A master checklist of issues was developed from which the key informant interview questions and focus group discussion issues was drawn. The master list of issues was broadly classified so as to incorporate all ToR tasks as follows: 1) Reviewing of Environment and NRM issues, threats and challenges; 2) Assessing of national and county level key development plans and strategies and their NRM implications; 3) Reviewing tools adopted by national and county governments to integrate ENR issues into national development agendas and strategizes such as vision 2030; 4)Reviewing government capacity to integrate environment and natural resources into planning and development processes in a devolved context; 5) Institutional analysis pertaining to ENR; 6) Assessing government’s capacity for proactive action-oriented planning and implementation of development projects/programs (in light of ongoing devolution process); 7) Assessing how trans-county ENR issue are addressed; 8) Assessing how counties are prioritizing and implementing E& NRM activities; 9) Assessing the levels of budgets being allocated from national treasury and county governments to support ENR priorities; 10) Assessing the existing channels of horizontal and vertical communication and dialogue; 11) Identifying the existing channels of inter and intra agency cooperation and collaboration in the public sector in ENR; 12) Assessing the national government capacity to create space and enhance cooperation and collaboration with private players; 13) Identifying weaknesses in public financing of environment and natural resources and provide recommendations for filling capacity gaps and institutional developments measures targeted at key public sector agencies; 14) Reviewing the adequacy of data and information sharing with the public in a devolved context; 15) Reviewing the development partners ongoing and planned ENR support activities; 16) Reviewing how climate change is being addressed at the national and county levels; 17) Reviewing how counties are dealing with liquid and solid waste management; and 18) Assess the level of involvement of private sector players in managing the ENRs.

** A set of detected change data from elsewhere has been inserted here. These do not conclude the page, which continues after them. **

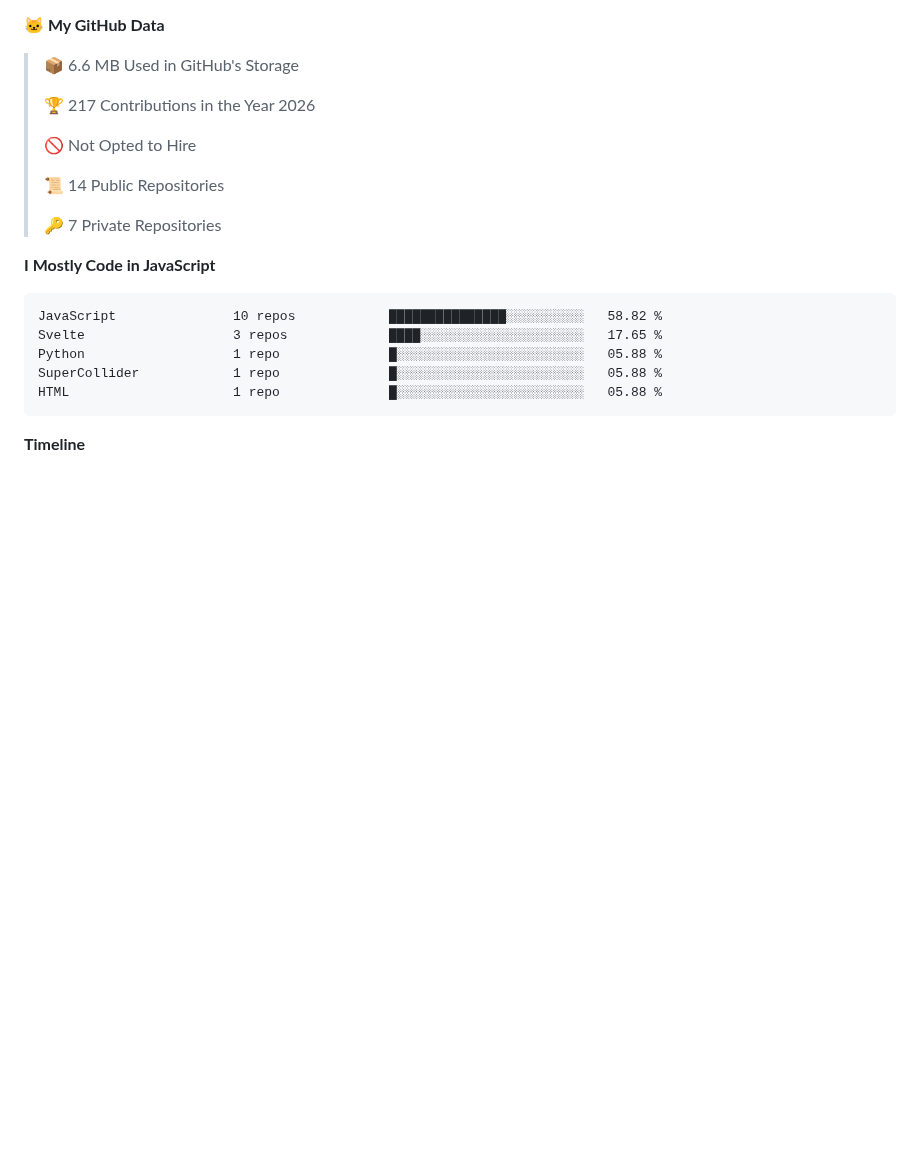
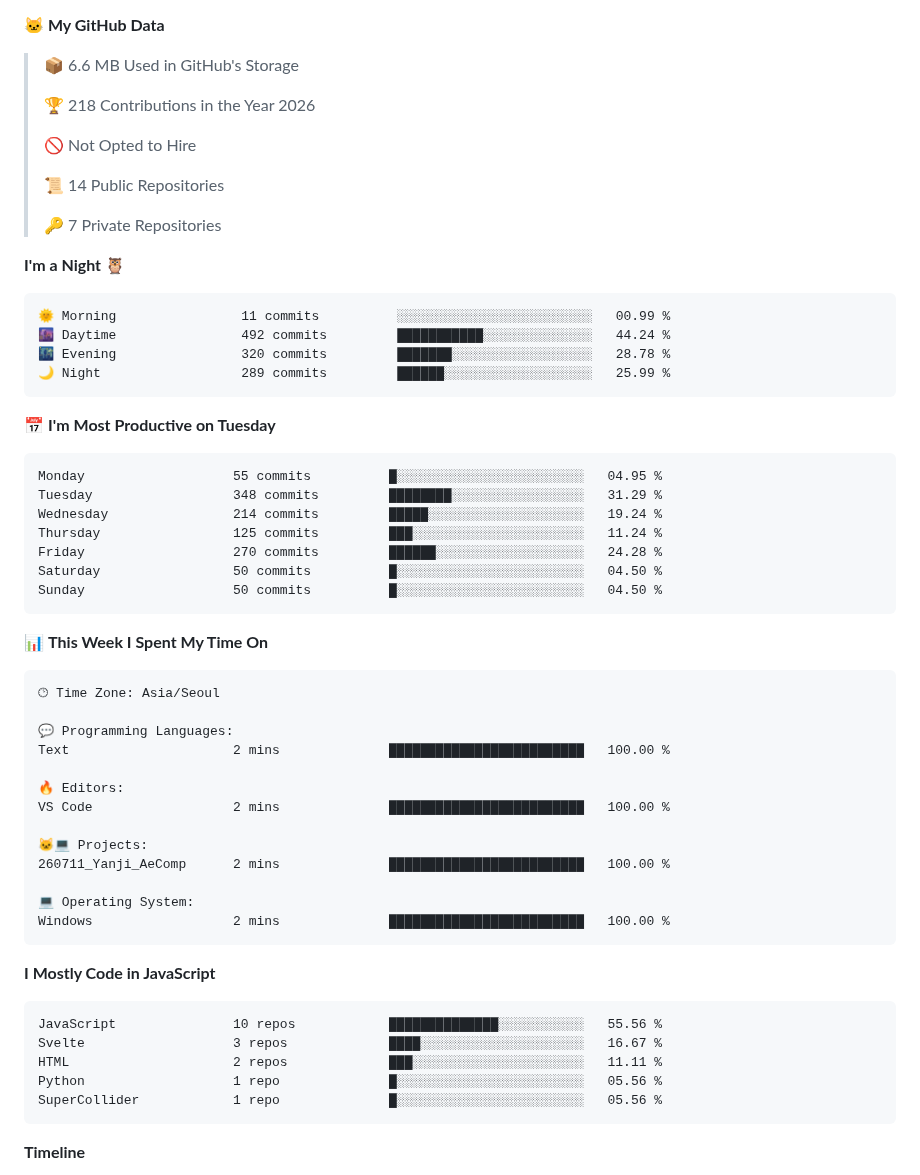
Before and after one commit to oseconds/oseconds, a Markdown page: README.md, the part around one of its changes. Rendered like a GitHub page; blank space fills up the shorter version.

Commit message:
Updated with Dev Metrics

````diff
--- a/README.md
+++ b/README.md
@@ -11,7 +13,7 @@
 
 > 📦 6.6 MB Used in GitHub's Storage
  >
-> 🏆 217 Contributions in the Year 2026
+> 🏆 218 Contributions in the Year 2026
  >
 > 🚫 Not Opted to Hire
  >
@@ -19,14 +21,53 @@
  >
 > 🔑 7 Private Repositories
  >
+**I'm a Night 🦉**
+
+```text
+🌞 Morning                11 commits          ░░░░░░░░░░░░░░░░░░░░░░░░░   00.99 %
+🌆 Daytime                492 commits         ███████████░░░░░░░░░░░░░░   44.24 %
+🌃 Evening                320 commits         ███████░░░░░░░░░░░░░░░░░░   28.78 %
+🌙 Night                  289 commits         ██████░░░░░░░░░░░░░░░░░░░   25.99 %
+```
+📅 **I'm Most Productive on Tuesday**
+
+```text
+Monday                   55 commits          █░░░░░░░░░░░░░░░░░░░░░░░░   04.95 %
+Tuesday                  348 commits         ████████░░░░░░░░░░░░░░░░░   31.29 %
+Wednesday                214 commits         █████░░░░░░░░░░░░░░░░░░░░   19.24 %
+Thursday                 125 commits         ███░░░░░░░░░░░░░░░░░░░░░░   11.24 %
+Friday                   270 commits         ██████░░░░░░░░░░░░░░░░░░░   24.28 %
+Saturday                 50 commits          █░░░░░░░░░░░░░░░░░░░░░░░░   04.50 %
+Sunday                   50 commits          █░░░░░░░░░░░░░░░░░░░░░░░░   04.50 %
+```
+
+
+📊 **This Week I Spent My Time On**
+
+```text
+🕑︎ Time Zone: Asia/Seoul
+
+💬 Programming Languages:
+Text                     2 mins              █████████████████████████   100.00 %
+
+🔥 Editors:
+VS Code                  2 mins              █████████████████████████   100.00 %
+
+🐱‍💻 Projects:
+260711_Yanji_AeComp      2 mins              █████████████████████████   100.00 %
+
+💻 Operating System:
+Windows                  2 mins              █████████████████████████   100.00 %
+```
+
 **I Mostly Code in JavaScript**
 
 ```text
-JavaScript               10 repos            ███████████████░░░░░░░░░░   58.82 %
-Svelte                   3 repos             ████░░░░░░░░░░░░░░░░░░░░░   17.65 %
-Python                   1 repo              █░░░░░░░░░░░░░░░░░░░░░░░░   05.88 %
-SuperCollider            1 repo              █░░░░░░░░░░░░░░░░░░░░░░░░   05.88 %
-HTML                     1 repo              █░░░░░░░░░░░░░░░░░░░░░░░░   05.88 %
+JavaScript               10 repos            ██████████████░░░░░░░░░░░   55.56 %
+Svelte                   3 repos             ████░░░░░░░░░░░░░░░░░░░░░   16.67 %
+HTML                     2 repos             ███░░░░░░░░░░░░░░░░░░░░░░   11.11 %
+Python                   1 repo              █░░░░░░░░░░░░░░░░░░░░░░░░   05.56 %
+SuperCollider            1 repo              █░░░░░░░░░░░░░░░░░░░░░░░░   05.56 %
 ```
 
 
````
Also changed, not shown: other parts of README.md (+4 -2 lines), assets/bar_graph.png.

In data analysis and representation, both qualitative and quantitative analysis of data was undertaken. Quantitative data was presented through cross tabulations, graphical presentation and descriptive statistics. The findings and recommendations of the Country Environmental Analysis were presented at a national stakeholder’s forum organized by the World Bank Group for validation. Inputs from the national stakeholders forum was then be incorporated into the draft report before the final report was submitted.